The Boeing-led Airborne Laser (ABL) team is in talks with the US Navy over the collection of missile-tracking data using Northrop Grumman F-14Ds equipped with infra-red search and track (IRST) systems.

The YA-1A laser platform, a converted Boeing 747-400F, will be fitted with six Lockheed Martin IRST sensors which are virtually identical to those fitted to the F-14D. The IRSTs form part of the surveillance subsystem which provides 360í coverage as the aircraft "watches" for ballistic-missile launches. The ABL team, consisting of the US Air Force, Boeing, Lockheed Martin and TRW, made the approach following the USN's earlier successful trials with the F-14Ds, which were used as early-warning sensors during theatre-missile defence exercises.

Two IRSTs will be mounted either side of the nose, two more will be located above the leading edge of the wing, and the remaining two aft of the trailing edge.
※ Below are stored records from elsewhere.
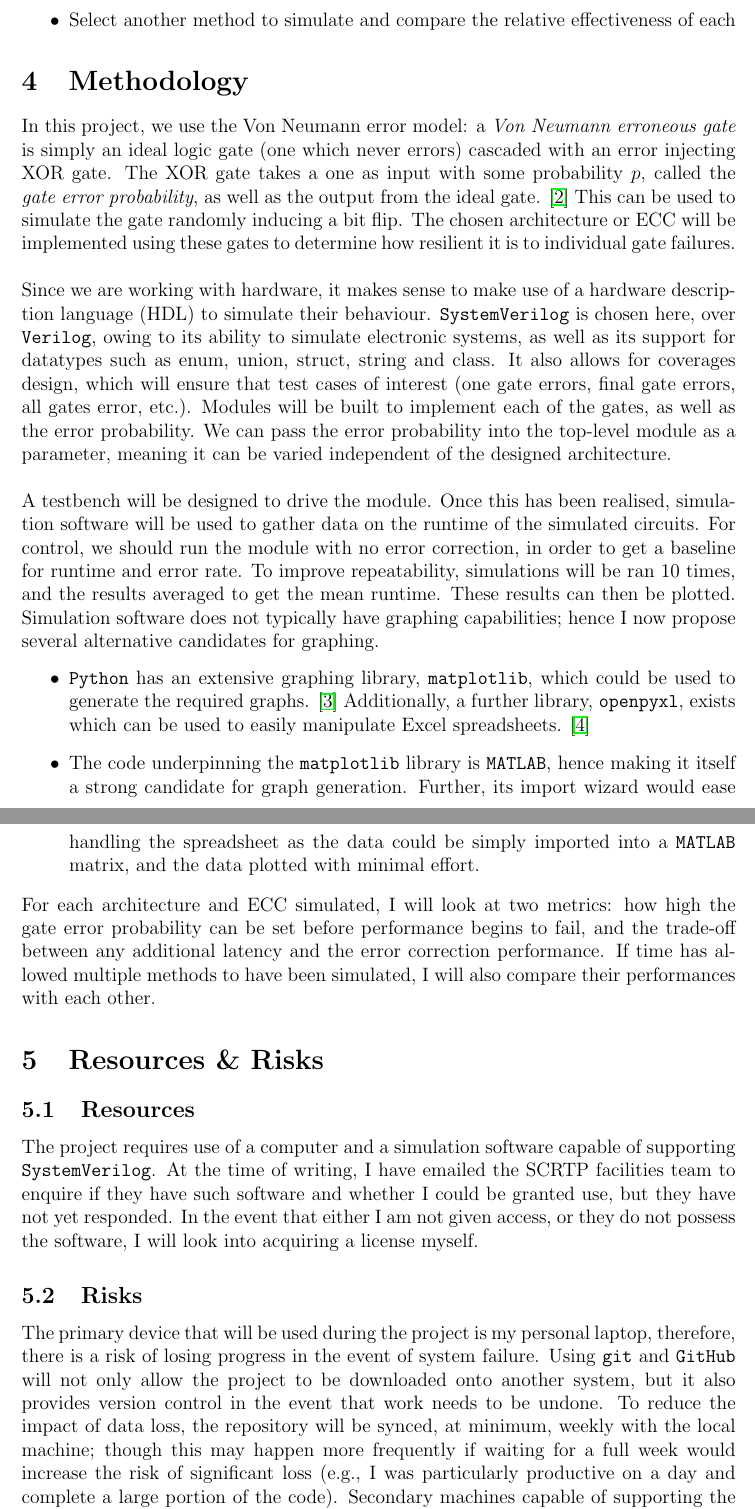
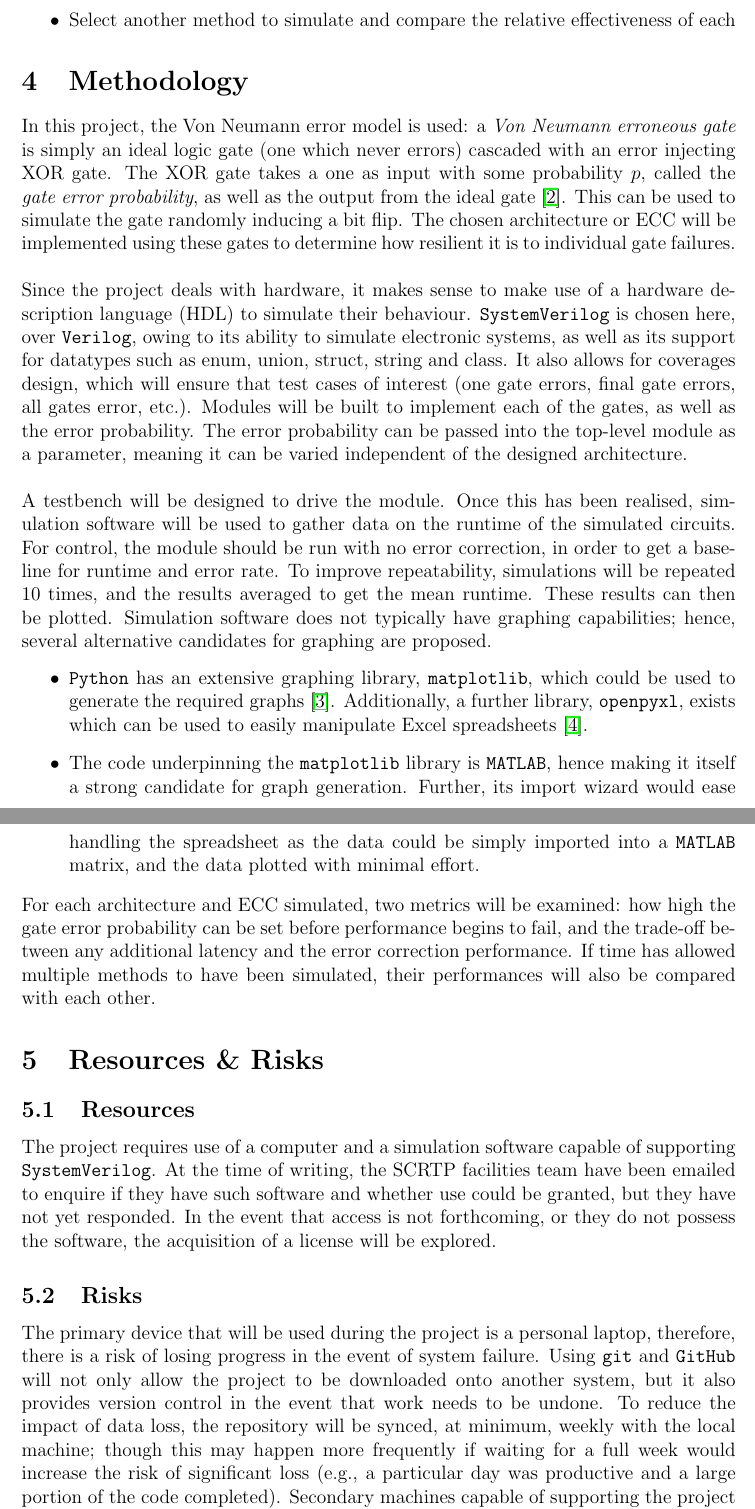
Before and after one commit to alimmeek/reliable-logic-using-unreliable-gates, a LaTeX document (docs/specification.tex): two parts of pages 2 and 3 of 5, joined at a grey line, cut so that both start at the same text. Compiled offline with pdfLaTeX.

Commit message:
Respond to supervisor feedback

```diff
--- a/docs/specification.tex
+++ b/docs/specification.tex
@@ -57,54 +57,55 @@ project, but are not necessary for its successful completion.
 
 
 \section{Methodology} \label{sec:meth}
-In this project, we use the Von Neumann error model: a \emph{Von Neumann erroneous gate} is simply an ideal logic
+In this project, the Von Neumann error model is used: a \emph{Von Neumann erroneous gate} is simply an ideal logic
 gate (one which never errors) cascaded with an error injecting XOR gate. The XOR gate takes a one as input with some
-probability $p$, called the \emph{gate error probability}, as well as the output from the ideal gate. \cite{ref2}
+probability $p$, called the \emph{gate error probability}, as well as the output from the ideal gate \cite{ref2}.
 This can be used to simulate the gate randomly inducing a bit flip. The chosen architecture or ECC will be
 implemented using these gates to determine how resilient it is to individual gate failures. \\
 
-\noindent Since we are working with hardware, it makes sense to make use of a hardware description language (HDL) to
+\noindent Since the project deals with hardware, it makes sense to make use of a hardware description language (HDL) to
 simulate their behaviour. \texttt{SystemVerilog} is chosen here, over \texttt{Verilog}, owing to its ability to
 simulate electronic systems, as well as its support for datatypes such as enum, union, struct, string and class. It
 also allows for coverages design, which will ensure that test cases of interest (one gate errors, final gate errors,
-all gates error, etc.). Modules will be built to implement each of the gates, as well as the error probability. We
-can pass the error probability into the top-level module as a parameter, meaning it can be varied independent of the
-designed architecture. \\
+all gates error, etc.). Modules will be built to implement each of the gates, as well as the error probability. The
+error probability can be passed into the top-level module as a parameter, meaning it can be varied independent of
+the designed architecture. \\
 
 \noindent A testbench will be designed to drive the module. Once this has been realised, simulation software will be
-used to gather data on the runtime of the simulated circuits. For control, we should run the module with no error
-correction, in order to get a baseline for runtime and error rate. To improve repeatability, simulations will be ran
-10 times, and the results averaged to get the mean runtime. These results can then be plotted. Simulation software
-does not typically have graphing capabilities; hence I now propose several alternative candidates for graphing.
+used to gather data on the runtime of the simulated circuits. For control, the module should be run with no error
+correction, in order to get a baseline for runtime and error rate. To improve repeatability, simulations will be
+repeated 10 times, and the results averaged to get the mean runtime. These results can then be plotted. Simulation
+software does not typically have graphing capabilities; hence, several alternative candidates for graphing are
+proposed.
 \begin{itemize}
     \item \texttt{Python} has an extensive graphing library, \texttt{matplotlib}, which could be used to generate
-    the required graphs. \cite{ref3} Additionally, a further library, \texttt{openpyxl}, exists which can be used to
-    easily manipulate Excel spreadsheets. \cite{ref4}
+    the required graphs \cite{ref3}. Additionally, a further library, \texttt{openpyxl}, exists which can be used to
+    easily manipulate Excel spreadsheets \cite{ref4}.
     \item The code underpinning the \texttt{matplotlib} library is \texttt{MATLAB}, hence making it itself a strong
     candidate for graph generation. Further, its import wizard would ease handling the spreadsheet as the data could
     be simply imported into a \texttt{MATLAB} matrix, and the data plotted with minimal effort.
 \end{itemize}
 
-\noindent For each architecture and ECC simulated, I will look at two metrics: how high the gate error probability
+\noindent For each architecture and ECC simulated, two metrics will be examined: how high the gate error probability
 can be set before performance begins to fail, and the trade-off between any additional latency and the error
-correction performance. If time has allowed multiple methods to have been simulated, I will also compare their
-performances with each other.
+correction performance. If time has allowed multiple methods to have been simulated, their performances will also be
+compared with each other.
 
 
 \section{Resources \& Risks}
 \subsection{Resources}
 The project requires use of a computer and a simulation software capable of supporting \texttt{SystemVerilog}. At
-the time of writing, I have emailed the SCRTP facilities team to enquire if they have such software and whether I
-could be granted use, but they have not yet responded. In the event that either I am not given access, or they do
-not possess the software, I will look into acquiring a license myself.
+the time of writing, the SCRTP facilities team have been emailed to enquire if they have such software and whether
+use could be granted, but they have not yet responded. In the event that access is not forthcoming, or they do
+not possess the software, the acquisition of a license will be explored.
 
 \subsection{Risks}
-The primary device that will be used during the project is my personal laptop, therefore, there is a risk of losing
+The primary device that will be used during the project is a personal laptop, therefore, there is a risk of losing
 progress in the event of system failure. Using \texttt{git} and \texttt{GitHub} will not only allow the project to
 be downloaded onto another system, but it also provides version control in the event that work needs to be undone.
 To reduce the impact of data loss, the repository will be synced, at minimum, weekly with the local machine; though
-this may happen more frequently if waiting for a full week would increase the risk of significant loss (e.g., I was
-particularly productive on a day and complete a large portion of the code). Secondary machines capable of supporting
+this may happen more frequently if waiting for a full week would increase the risk of significant loss (e.g., a
+particular day was productive and a large portion of the code completed). Secondary machines capable of supporting
 the project are available in both the School of Engineering and Department of Computer Science Computer Labs.
 
 
```
Also changed, not shown: docs/specification.tex (6 more changed lines).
The aircraft will also be fitted with an active laser-ranging system based on the Lockheed Martin AAQ-14 LANTIRN targeting pod. The pod will be mounted on the aft upper section of the 747's hump. "We've just turned it vertical so that the roll cylinder becomes an azimuth rotating device," says Boeing ABL battle management command, control, communications, computers and intelligence team leader, Richard Flanders. "The sensor manager will gather IRST data to produce a track, then we use the laser ranger to find the target."

Source: Flight International